• [DATA LISTING]:

------------------------------

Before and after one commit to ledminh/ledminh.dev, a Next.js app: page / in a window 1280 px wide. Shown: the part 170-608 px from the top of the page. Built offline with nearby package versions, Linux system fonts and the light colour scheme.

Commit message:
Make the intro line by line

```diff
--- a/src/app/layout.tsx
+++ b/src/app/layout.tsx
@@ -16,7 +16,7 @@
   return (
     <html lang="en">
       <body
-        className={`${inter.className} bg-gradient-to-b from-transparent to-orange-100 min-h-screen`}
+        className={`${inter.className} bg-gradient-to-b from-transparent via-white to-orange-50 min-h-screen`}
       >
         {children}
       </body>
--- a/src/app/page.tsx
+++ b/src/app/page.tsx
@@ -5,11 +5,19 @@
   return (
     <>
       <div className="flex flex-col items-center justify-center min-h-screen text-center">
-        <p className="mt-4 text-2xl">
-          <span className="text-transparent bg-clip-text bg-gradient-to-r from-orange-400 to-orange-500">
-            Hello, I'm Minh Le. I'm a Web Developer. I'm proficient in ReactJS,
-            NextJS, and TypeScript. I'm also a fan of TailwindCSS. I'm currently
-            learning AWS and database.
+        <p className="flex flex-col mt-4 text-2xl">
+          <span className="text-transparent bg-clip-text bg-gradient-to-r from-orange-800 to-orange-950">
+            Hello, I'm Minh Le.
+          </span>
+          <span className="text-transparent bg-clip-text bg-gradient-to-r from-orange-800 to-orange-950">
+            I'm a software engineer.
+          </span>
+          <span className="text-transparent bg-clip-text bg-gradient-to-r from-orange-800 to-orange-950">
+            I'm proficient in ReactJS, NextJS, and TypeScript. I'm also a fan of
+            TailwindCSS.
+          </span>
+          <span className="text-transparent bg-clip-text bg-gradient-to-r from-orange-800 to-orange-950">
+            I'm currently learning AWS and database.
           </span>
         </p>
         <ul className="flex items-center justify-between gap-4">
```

------------------------------

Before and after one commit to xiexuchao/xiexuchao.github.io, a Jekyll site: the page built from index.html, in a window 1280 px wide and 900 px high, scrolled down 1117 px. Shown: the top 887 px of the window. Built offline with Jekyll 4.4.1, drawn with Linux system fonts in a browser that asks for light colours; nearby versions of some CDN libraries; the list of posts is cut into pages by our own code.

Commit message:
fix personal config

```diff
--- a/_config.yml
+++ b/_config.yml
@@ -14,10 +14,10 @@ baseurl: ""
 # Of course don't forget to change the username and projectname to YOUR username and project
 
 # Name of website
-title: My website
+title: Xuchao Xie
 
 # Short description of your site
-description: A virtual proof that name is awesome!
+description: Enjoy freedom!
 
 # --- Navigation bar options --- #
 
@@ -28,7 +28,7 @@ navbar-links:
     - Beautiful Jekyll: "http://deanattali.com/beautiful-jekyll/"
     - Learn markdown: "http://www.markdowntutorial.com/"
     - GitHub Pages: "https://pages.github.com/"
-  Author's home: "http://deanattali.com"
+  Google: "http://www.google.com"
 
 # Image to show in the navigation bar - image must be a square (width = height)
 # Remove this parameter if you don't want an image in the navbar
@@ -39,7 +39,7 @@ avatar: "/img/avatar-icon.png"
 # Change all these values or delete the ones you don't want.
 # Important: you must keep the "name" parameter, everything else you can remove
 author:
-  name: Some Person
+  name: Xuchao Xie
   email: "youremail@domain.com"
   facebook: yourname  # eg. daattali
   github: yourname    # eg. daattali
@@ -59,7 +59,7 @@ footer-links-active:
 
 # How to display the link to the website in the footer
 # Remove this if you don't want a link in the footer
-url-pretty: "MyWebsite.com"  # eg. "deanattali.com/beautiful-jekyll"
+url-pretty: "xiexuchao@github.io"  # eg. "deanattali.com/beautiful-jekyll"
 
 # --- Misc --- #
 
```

------------------------------

• [DIRECTIONS FOR THIS TASK]: In the entries above, identify each line that includes the string "Before", then copy it.

• [THE ANSWER]:
Before and after one commit to ledminh/ledminh.dev, a Next.js app: page / in a window 1280 px wide. Shown: the part 170-608 px from the top of the page. Built offline with nearby package versions, Linux system fonts and the light colour scheme.
Before and after one commit to xiexuchao/xiexuchao.github.io, a Jekyll site: the page built from index.html, in a window 1280 px wide and 900 px high, scrolled down 1117 px. Shown: the top 887 px of the window. Built offline with Jekyll 4.4.1, drawn with Linux system fonts in a browser that asks for light colours; nearby versions of some CDN libraries; the list of posts is cut into pages by our own code.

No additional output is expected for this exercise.